Study Identifies Key Factors in Nurse Retention
A new study funded by the Robert Wood Johnson Foundation identifies several key factors that nurses weigh when deciding whether to switch jobs. According to researchers Christine Kovner, Ph.D., R.N., F.A.A.N., and Carol S. Brewer, Ph.D., R.N., work variety, autonomy, supervisory support, workgroup cohesion, procedural fairness, promotional opportunities, collegial nurse/doctor relations all contributed significantly to nurses’ sense of job satisfaction. “If nurses stay in their jobs, hospitals and the health care system will realize significant savings on costs associated with replacing nursing staff,” lead author Kovner says in Medical News Today. “More importantly, patient outcomes are at stake because when the nursing staff is destabilized by frequent resignations and high turnover, the disruption and inconsistency of service can have a negative impact on patient care and safety.” The study was published in the March/April issue of Nursing Economic$.

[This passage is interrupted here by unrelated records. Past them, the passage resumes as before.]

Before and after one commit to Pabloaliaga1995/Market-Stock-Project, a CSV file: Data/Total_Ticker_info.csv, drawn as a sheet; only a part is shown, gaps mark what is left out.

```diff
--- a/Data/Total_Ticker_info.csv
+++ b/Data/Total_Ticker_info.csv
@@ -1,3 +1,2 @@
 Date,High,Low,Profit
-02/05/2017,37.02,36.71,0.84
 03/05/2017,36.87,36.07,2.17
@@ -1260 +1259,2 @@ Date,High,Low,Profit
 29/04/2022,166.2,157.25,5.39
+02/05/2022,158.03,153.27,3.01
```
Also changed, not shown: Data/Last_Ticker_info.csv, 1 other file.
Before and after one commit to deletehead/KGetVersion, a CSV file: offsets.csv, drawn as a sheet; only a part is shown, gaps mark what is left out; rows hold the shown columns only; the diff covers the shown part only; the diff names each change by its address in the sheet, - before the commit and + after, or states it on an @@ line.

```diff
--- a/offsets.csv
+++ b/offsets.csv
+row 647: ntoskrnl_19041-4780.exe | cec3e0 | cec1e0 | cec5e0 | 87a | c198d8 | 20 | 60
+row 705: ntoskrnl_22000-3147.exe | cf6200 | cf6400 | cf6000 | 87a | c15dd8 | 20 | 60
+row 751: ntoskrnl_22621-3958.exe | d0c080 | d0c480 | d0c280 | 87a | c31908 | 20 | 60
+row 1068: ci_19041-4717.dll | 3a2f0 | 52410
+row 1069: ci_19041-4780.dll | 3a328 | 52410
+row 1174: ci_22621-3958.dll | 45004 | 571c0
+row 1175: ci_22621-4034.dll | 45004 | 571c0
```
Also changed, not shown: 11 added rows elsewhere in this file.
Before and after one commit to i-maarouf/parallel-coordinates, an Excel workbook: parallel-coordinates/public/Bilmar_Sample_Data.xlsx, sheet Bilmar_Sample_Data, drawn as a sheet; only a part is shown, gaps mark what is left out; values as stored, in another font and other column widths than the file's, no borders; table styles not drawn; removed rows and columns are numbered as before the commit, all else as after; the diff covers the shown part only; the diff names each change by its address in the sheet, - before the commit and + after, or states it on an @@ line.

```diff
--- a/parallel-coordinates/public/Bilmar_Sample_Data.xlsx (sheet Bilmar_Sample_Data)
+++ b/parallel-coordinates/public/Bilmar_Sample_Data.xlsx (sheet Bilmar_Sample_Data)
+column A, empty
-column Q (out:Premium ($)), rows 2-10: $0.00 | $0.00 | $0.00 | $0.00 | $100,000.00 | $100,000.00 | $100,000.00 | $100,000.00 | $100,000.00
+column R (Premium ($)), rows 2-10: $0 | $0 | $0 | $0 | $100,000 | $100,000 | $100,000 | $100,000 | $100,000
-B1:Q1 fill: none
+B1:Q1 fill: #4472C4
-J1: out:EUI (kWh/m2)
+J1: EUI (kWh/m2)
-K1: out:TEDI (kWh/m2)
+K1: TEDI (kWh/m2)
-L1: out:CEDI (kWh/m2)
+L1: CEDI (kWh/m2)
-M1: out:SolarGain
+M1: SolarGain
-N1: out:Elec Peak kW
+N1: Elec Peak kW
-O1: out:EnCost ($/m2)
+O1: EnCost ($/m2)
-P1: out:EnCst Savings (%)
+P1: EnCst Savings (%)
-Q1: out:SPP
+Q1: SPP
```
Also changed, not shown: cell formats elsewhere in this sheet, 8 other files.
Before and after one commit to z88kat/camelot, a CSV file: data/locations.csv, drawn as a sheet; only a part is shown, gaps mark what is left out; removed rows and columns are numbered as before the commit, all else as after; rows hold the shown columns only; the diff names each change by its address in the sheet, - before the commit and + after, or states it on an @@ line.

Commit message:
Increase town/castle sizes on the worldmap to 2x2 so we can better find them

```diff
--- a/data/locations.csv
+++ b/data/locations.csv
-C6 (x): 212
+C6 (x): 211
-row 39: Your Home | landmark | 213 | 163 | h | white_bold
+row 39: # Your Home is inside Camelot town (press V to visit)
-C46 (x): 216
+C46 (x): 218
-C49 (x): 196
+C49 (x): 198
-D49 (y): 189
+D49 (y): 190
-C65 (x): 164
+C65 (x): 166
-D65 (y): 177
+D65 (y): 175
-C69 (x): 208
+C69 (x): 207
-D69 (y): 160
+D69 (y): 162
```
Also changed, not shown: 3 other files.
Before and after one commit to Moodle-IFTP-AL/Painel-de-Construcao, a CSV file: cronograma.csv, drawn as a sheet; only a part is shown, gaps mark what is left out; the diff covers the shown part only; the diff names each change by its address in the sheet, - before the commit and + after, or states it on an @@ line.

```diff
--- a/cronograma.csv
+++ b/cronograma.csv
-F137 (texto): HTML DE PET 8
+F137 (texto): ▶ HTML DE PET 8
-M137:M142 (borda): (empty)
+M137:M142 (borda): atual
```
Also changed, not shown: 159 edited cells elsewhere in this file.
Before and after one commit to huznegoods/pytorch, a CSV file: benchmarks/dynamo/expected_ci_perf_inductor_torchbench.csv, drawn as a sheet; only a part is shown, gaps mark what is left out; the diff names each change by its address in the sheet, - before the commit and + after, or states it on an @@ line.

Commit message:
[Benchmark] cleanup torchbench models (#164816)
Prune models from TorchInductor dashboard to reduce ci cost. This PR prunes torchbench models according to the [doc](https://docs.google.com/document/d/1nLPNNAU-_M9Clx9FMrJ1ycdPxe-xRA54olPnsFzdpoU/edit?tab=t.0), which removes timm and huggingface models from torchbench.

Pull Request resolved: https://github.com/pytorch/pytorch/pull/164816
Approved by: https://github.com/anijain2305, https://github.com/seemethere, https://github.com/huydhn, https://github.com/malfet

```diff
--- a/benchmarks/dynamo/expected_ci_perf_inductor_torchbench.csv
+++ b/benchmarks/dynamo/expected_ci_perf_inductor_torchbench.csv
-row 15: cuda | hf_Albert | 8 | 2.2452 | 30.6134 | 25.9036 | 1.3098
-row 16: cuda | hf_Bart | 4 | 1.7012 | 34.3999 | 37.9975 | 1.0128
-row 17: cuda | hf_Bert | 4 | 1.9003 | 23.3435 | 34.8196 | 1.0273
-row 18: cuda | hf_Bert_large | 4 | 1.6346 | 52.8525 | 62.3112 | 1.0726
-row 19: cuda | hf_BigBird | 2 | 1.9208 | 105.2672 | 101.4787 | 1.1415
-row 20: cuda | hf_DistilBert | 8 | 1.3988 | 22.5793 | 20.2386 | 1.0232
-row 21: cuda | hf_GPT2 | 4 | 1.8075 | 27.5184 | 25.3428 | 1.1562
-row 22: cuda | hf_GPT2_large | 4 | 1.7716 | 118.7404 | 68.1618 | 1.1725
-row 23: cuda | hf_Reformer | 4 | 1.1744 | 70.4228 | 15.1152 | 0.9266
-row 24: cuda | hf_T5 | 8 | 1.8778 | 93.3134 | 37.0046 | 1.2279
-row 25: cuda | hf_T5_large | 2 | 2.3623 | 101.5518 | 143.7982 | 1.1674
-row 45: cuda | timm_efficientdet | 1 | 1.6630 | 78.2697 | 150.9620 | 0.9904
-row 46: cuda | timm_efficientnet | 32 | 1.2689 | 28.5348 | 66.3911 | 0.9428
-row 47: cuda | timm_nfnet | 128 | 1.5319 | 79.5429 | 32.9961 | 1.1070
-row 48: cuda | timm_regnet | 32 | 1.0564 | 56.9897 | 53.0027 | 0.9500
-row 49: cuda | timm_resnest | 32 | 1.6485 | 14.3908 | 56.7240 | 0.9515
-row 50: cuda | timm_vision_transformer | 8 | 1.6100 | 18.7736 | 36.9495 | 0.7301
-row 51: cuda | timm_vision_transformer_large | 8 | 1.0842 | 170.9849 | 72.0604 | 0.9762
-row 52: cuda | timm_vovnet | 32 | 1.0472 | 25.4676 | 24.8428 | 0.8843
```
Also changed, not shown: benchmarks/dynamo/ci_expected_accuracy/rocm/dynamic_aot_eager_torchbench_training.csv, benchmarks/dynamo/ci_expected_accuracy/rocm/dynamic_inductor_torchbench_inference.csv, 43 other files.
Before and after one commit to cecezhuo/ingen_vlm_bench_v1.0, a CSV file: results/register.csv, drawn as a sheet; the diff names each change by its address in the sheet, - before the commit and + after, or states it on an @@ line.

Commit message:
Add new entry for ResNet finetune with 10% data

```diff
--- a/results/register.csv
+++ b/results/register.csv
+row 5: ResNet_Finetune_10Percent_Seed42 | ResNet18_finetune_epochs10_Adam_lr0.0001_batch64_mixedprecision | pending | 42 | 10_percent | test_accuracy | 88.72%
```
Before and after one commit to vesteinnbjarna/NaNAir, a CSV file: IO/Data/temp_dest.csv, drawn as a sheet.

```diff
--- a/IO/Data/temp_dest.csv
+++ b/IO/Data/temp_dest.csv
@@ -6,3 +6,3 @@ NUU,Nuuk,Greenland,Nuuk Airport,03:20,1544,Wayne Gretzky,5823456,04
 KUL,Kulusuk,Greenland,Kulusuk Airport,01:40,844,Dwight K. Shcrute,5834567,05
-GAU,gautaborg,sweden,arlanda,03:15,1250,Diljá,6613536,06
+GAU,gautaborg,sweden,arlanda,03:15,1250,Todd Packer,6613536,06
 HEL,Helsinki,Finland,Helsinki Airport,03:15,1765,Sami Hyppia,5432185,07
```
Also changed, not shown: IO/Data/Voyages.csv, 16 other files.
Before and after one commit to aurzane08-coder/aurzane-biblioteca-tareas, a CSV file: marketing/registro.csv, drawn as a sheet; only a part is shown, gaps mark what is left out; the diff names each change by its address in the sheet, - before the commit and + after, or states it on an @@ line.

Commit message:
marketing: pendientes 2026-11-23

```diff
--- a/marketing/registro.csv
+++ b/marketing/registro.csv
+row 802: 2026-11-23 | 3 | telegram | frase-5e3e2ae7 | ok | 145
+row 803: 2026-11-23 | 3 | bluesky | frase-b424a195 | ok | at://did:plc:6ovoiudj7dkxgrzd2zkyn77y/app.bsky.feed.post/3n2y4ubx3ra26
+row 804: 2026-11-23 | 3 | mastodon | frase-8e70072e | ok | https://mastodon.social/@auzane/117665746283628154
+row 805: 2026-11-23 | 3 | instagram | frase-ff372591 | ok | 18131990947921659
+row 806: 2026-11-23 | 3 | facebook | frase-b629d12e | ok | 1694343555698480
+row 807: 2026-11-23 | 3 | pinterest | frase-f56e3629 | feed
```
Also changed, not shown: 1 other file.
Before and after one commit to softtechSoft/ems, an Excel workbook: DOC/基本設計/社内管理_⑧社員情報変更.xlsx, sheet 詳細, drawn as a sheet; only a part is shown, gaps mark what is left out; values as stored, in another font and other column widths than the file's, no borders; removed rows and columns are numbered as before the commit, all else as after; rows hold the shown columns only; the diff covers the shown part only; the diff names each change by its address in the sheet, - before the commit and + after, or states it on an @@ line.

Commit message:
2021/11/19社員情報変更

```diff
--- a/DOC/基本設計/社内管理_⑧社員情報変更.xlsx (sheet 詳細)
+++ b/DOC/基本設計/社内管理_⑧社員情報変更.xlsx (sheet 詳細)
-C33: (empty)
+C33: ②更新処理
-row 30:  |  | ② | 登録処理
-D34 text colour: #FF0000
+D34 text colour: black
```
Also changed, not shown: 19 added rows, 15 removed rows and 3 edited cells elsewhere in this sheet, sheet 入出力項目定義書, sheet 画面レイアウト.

(Note: Nursing Economic$ March/April issue isn’t online yet.)
Nurses Reluctant to Report Errors
A new study published in the Journal of Patient Safety reveals that nurses understand the importance of reporting medical errors, but for a variety of reasons, often do not. According to study co-author Suzanne Brungs, R.N., M.S.N., M.B.A., nurses worry about the stigma attached to errors, and say that time pressures are a factor in the choice not to report errors. In addition, nurses reported that when they did report errors, they often received no feedback, creating the perception that the report has fallen “into a black hole.”